** Entries shown follows **

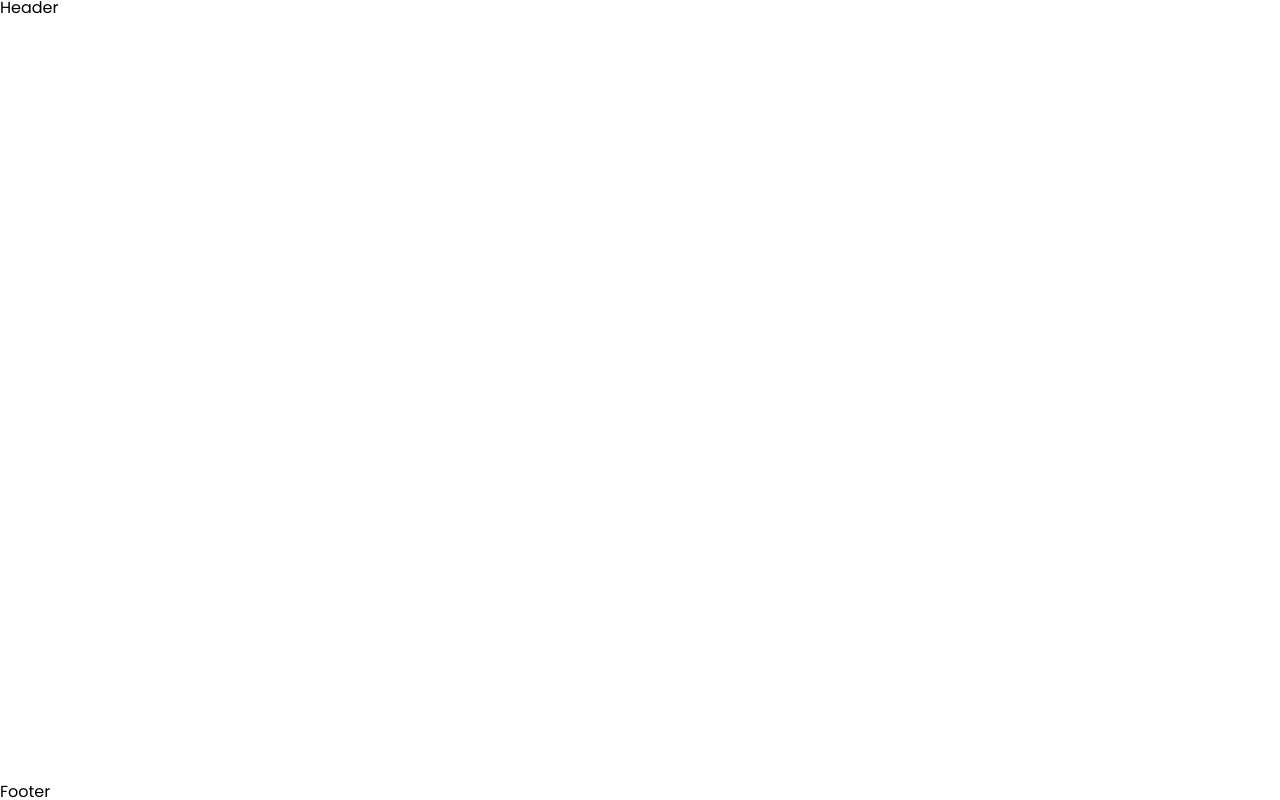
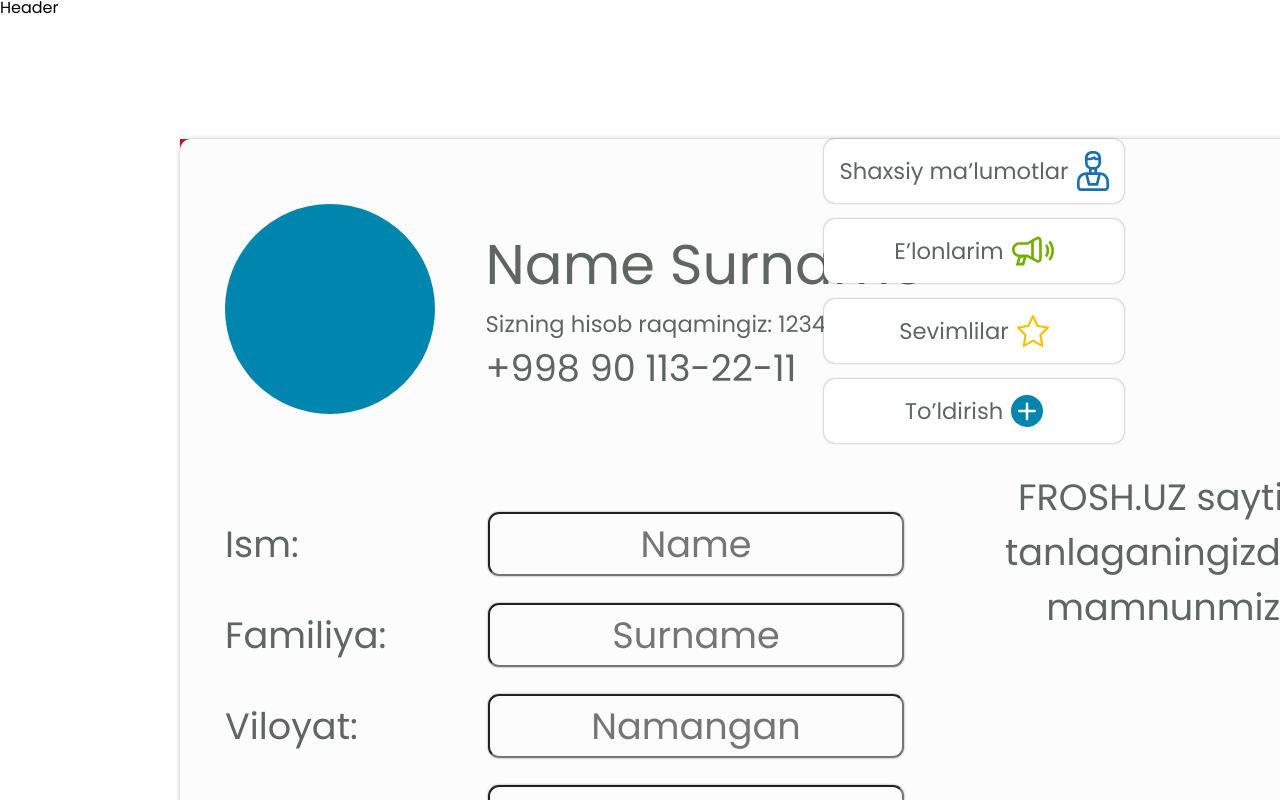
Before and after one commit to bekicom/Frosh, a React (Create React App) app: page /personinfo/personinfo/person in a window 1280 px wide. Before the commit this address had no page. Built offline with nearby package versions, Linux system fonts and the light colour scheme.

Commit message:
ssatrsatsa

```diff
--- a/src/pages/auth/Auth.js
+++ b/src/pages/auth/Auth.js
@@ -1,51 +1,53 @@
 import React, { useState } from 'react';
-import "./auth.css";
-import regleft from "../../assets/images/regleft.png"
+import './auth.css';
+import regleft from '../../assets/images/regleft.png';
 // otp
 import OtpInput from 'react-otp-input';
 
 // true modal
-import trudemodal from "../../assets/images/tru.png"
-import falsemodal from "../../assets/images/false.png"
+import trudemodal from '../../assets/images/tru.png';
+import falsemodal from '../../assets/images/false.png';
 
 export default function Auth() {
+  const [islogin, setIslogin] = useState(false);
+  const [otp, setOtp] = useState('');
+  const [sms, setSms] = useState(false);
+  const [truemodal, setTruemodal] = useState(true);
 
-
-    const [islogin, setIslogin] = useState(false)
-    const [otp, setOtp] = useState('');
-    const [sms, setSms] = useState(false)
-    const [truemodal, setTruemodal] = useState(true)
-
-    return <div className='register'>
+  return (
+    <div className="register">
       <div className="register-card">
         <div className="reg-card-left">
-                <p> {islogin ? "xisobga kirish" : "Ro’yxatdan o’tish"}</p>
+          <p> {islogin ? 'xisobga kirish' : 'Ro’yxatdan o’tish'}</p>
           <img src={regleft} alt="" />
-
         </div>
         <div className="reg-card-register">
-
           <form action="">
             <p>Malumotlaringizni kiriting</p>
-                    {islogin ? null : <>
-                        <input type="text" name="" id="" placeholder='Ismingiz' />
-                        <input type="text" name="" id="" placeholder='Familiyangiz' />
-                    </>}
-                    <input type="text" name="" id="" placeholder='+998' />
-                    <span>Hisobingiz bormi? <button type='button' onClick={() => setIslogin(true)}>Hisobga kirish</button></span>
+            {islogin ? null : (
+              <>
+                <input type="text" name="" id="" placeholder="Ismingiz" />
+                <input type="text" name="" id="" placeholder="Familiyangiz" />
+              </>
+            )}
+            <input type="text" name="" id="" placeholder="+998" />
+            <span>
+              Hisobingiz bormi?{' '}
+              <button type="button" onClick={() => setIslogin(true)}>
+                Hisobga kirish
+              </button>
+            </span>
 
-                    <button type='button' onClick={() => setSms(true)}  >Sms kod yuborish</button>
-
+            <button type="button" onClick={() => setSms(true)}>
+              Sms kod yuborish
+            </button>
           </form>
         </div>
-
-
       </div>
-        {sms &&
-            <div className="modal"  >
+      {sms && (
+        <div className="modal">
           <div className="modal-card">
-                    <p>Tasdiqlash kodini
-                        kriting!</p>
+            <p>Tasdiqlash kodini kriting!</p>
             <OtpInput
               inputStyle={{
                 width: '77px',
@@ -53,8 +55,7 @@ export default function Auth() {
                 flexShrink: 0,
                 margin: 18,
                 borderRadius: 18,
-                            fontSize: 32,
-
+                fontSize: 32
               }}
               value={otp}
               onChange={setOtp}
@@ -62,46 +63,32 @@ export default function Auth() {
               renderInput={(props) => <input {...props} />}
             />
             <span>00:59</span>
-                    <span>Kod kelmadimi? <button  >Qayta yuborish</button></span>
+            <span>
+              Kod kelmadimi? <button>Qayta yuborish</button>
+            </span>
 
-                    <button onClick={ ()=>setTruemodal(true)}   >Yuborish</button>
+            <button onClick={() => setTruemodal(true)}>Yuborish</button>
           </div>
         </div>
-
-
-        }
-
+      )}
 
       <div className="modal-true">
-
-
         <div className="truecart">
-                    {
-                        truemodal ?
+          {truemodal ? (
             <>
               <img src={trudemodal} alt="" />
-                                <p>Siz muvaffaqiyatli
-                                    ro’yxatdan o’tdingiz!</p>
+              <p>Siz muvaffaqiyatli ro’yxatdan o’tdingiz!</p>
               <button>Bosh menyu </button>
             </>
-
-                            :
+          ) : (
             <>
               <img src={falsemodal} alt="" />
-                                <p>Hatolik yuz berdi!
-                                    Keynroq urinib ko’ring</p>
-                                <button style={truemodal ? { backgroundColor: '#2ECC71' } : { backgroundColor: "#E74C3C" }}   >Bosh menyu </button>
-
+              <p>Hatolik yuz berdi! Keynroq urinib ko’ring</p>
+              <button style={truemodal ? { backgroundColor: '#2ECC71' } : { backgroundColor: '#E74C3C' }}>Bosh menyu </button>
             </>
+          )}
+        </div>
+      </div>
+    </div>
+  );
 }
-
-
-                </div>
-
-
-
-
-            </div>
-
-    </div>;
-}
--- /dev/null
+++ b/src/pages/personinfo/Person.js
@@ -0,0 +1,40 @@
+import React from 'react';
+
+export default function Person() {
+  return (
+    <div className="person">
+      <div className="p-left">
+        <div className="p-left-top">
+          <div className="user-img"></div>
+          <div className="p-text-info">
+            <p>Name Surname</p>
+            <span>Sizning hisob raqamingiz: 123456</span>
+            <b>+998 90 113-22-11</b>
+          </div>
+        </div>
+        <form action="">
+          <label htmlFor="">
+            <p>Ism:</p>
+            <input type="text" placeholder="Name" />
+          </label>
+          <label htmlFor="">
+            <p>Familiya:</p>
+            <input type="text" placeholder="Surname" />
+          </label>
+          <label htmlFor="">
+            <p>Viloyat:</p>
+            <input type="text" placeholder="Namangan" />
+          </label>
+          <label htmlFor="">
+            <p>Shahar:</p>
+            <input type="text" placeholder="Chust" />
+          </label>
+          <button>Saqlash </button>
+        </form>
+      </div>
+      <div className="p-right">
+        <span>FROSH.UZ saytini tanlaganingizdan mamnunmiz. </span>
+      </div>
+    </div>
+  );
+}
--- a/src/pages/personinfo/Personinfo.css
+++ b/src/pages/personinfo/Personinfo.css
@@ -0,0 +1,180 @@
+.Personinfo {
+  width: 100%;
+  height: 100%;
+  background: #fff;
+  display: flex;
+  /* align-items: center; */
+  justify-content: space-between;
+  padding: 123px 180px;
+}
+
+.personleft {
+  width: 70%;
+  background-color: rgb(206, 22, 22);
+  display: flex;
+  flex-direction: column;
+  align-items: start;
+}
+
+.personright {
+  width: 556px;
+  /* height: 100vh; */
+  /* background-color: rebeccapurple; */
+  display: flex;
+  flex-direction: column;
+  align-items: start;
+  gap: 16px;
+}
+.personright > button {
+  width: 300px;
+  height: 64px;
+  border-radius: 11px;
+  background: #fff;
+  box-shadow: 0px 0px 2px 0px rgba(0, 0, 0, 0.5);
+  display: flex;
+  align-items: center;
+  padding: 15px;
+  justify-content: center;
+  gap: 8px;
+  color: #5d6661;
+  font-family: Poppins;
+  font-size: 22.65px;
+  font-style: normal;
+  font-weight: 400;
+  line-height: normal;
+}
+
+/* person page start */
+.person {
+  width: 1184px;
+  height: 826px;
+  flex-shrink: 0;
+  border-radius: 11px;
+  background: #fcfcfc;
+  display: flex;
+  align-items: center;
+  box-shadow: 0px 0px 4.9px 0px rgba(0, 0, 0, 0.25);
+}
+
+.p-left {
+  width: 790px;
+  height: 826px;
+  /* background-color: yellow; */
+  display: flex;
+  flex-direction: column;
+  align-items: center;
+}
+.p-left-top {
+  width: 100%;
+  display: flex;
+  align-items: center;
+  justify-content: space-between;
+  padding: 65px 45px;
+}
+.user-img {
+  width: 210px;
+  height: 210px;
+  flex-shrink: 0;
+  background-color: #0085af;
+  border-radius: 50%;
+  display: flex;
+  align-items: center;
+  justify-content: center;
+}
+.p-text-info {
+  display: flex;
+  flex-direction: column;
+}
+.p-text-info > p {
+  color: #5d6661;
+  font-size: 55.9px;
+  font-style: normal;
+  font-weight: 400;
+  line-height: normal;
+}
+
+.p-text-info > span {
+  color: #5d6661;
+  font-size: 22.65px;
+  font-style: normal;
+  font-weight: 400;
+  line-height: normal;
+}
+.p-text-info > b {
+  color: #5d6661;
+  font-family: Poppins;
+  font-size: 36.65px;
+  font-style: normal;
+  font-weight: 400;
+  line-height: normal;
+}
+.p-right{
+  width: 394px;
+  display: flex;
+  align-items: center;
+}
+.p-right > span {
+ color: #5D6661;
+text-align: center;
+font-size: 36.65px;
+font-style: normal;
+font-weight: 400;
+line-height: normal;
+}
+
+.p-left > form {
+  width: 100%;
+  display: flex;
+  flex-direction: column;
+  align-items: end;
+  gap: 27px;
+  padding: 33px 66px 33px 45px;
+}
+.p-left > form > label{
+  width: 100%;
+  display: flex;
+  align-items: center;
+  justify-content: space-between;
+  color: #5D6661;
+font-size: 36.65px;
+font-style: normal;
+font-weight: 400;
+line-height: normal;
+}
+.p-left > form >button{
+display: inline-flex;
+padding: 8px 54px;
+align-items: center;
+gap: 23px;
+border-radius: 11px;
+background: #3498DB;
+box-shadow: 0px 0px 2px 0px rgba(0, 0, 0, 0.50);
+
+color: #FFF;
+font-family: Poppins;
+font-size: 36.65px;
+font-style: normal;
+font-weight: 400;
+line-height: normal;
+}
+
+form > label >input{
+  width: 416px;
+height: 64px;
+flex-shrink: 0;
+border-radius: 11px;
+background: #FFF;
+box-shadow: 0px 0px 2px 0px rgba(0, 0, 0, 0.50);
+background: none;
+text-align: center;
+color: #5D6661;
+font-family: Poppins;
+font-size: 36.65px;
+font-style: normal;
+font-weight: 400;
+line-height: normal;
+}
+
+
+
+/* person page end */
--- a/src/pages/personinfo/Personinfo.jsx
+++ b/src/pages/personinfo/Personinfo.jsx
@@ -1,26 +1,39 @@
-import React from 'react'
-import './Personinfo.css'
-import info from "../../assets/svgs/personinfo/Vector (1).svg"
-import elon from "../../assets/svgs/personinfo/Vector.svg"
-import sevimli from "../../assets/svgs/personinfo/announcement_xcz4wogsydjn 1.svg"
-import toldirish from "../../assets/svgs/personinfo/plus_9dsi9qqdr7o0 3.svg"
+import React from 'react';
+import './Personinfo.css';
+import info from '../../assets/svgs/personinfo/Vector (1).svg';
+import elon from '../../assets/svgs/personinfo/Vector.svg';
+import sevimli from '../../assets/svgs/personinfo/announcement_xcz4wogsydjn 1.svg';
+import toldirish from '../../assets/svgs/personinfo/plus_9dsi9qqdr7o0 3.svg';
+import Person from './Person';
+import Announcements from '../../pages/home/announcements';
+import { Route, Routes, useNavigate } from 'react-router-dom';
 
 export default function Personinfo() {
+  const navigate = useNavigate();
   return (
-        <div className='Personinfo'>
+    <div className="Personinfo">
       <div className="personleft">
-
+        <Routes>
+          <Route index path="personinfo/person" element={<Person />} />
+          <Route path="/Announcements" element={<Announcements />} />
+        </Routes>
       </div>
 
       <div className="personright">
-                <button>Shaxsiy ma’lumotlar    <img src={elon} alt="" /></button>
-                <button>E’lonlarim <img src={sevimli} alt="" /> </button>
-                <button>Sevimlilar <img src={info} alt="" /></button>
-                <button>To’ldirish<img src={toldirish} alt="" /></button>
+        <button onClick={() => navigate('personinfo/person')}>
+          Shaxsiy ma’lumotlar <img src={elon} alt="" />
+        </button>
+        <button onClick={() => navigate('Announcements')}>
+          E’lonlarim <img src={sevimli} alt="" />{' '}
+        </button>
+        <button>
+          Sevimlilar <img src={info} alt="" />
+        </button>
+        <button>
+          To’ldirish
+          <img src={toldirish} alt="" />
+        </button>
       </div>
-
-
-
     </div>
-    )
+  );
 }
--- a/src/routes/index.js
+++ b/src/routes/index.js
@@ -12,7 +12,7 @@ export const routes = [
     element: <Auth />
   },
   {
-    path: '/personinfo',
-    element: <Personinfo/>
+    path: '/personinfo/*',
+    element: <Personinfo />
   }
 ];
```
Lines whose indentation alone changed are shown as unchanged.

** End of Entries shown **

Task description:
Check each line above for the string "const" and copy those that have it.

Response to this task:
+  const [islogin, setIslogin] = useState(false);
+  const [otp, setOtp] = useState('');
+  const [sms, setSms] = useState(false);
+  const [truemodal, setTruemodal] = useState(true);
-    const [islogin, setIslogin] = useState(false)
-    const [otp, setOtp] = useState('');
-    const [sms, setSms] = useState(false)
-    const [truemodal, setTruemodal] = useState(true)
+  const navigate = useNavigate();
@@ -12,7 +12,7 @@ export const routes = [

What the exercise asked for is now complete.